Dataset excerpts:
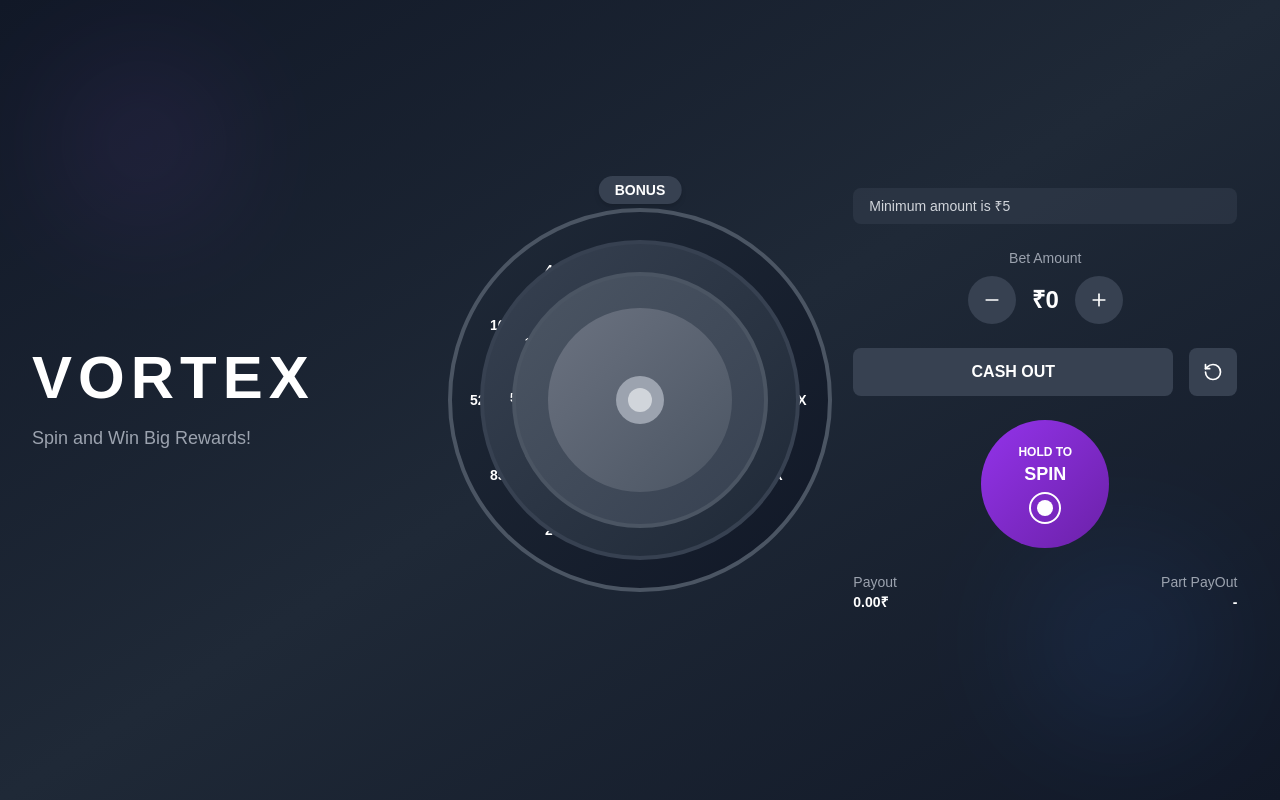
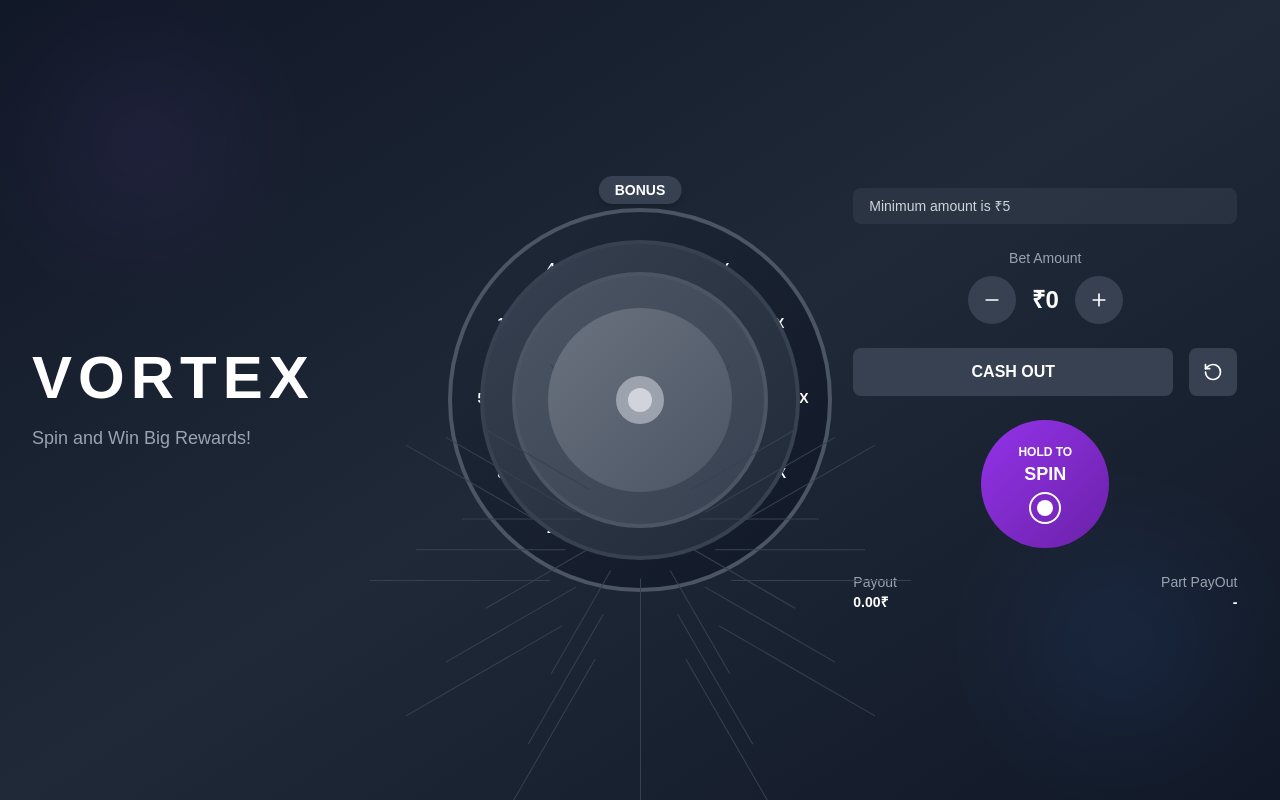
Before and after one commit to saywowtech/vortex-demo, a React (Create React App) app: page / in a window 1280 px wide. Built offline with nearby package versions, Linux system fonts and the light colour scheme.

Commit message:
Update App.js

```diff
--- a/src/App.js
+++ b/src/App.js
@@ -30,7 +30,7 @@ const App = ({ minimumAmount = 5, currency = '₹' }) => {
     setTimeout(() => setIsSpinning(false), 4000);
   };
 
-  const renderLabels = (radius, size = 'text-sm') => (
+  const renderLabels = (radius, size = 'text-sm') =>
     multipliers.map((value, index) => {
       const angle = (index * 30 - 90) * (Math.PI / 180);
       const x = Math.cos(angle) * radius;
@@ -40,15 +40,35 @@ const App = ({ minimumAmount = 5, currency = '₹' }) => {
           key={`${radius}-${index}`}
           className={`absolute ${size} font-bold text-white`}
           style={{
-            left: `calc(50% + ${x}px - 20px)`,
-            top: `calc(50% + ${y}px - 10px)`
+            left: `calc(50% + ${x}px - 18px)`,
+            top: `calc(50% + ${y}px - 12px)`,
+            width: '36px',
+            textAlign: 'center',
           }}
         >
           {value}
         </div>
       );
-    })
-  );
+    });
+
+  const renderSegments = (count, radius) => {
+    const lines = [];
+    for (let i = 0; i < count; i++) {
+      const angle = (i * 360) / count;
+      const rotate = `rotate(${angle}deg)`;
+      lines.push(
+        <div
+          key={i}
+          className="absolute left-1/2 top-1/2 w-px h-[48%] bg-gray-700"
+          style={{
+            transform: `${rotate} translateY(-50%)`,
+            transformOrigin: 'bottom center',
+          }}
+        />
+      );
+    }
+    return lines;
+  };
 
   return (
     <div className="min-h-screen bg-gradient-to-br from-gray-900 via-gray-800 to-gray-900 text-white relative overflow-hidden">
@@ -71,6 +91,7 @@ const App = ({ minimumAmount = 5, currency = '₹' }) => {
               className="absolute inset-0 rounded-full border-4 border-gray-600 bg-gradient-to-br from-gray-800 to-gray-900"
             >
               {renderLabels(150)}
+              {renderSegments(12, 150)}
             </div>
 
             {/* Middle ring */}
@@ -79,6 +100,7 @@ const App = ({ minimumAmount = 5, currency = '₹' }) => {
               className="absolute inset-8 rounded-full border-4 border-gray-700 bg-gradient-to-br from-gray-700 to-gray-800"
             >
               {renderLabels(110, 'text-xs')}
+              {renderSegments(12, 110)}
             </div>
 
             {/* Inner ring */}
@@ -87,6 +109,7 @@ const App = ({ minimumAmount = 5, currency = '₹' }) => {
               className="absolute inset-16 rounded-full border-4 border-gray-600 bg-gradient-to-br from-gray-600 to-gray-700"
             >
               {renderLabels(70, 'text-[10px]')}
+              {renderSegments(12, 70)}
               <div className="absolute inset-8 rounded-full bg-gradient-to-br from-gray-500 to-gray-600 flex items-center justify-center">
                 <div className="w-12 h-12 bg-gray-400 rounded-full flex items-center justify-center">
                   <div className="w-6 h-6 bg-gray-300 rounded-full"></div>
```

Action item: Each line in the entries above that includes the string "className" should be extracted.

Answer for the task:
           className={`absolute ${size} font-bold text-white`}
+          className="absolute left-1/2 top-1/2 w-px h-[48%] bg-gray-700"
     <div className="min-h-screen bg-gradient-to-br from-gray-900 via-gray-800 to-gray-900 text-white relative overflow-hidden">
               className="absolute inset-0 rounded-full border-4 border-gray-600 bg-gradient-to-br from-gray-800 to-gray-900"
               className="absolute inset-8 rounded-full border-4 border-gray-700 bg-gradient-to-br from-gray-700 to-gray-800"
               className="absolute inset-16 rounded-full border-4 border-gray-600 bg-gradient-to-br from-gray-600 to-gray-700"
               <div className="absolute inset-8 rounded-full bg-gradient-to-br from-gray-500 to-gray-600 flex items-center justify-center">
                 <div className="w-12 h-12 bg-gray-400 rounded-full flex items-center justify-center">
                   <div className="w-6 h-6 bg-gray-300 rounded-full"></div>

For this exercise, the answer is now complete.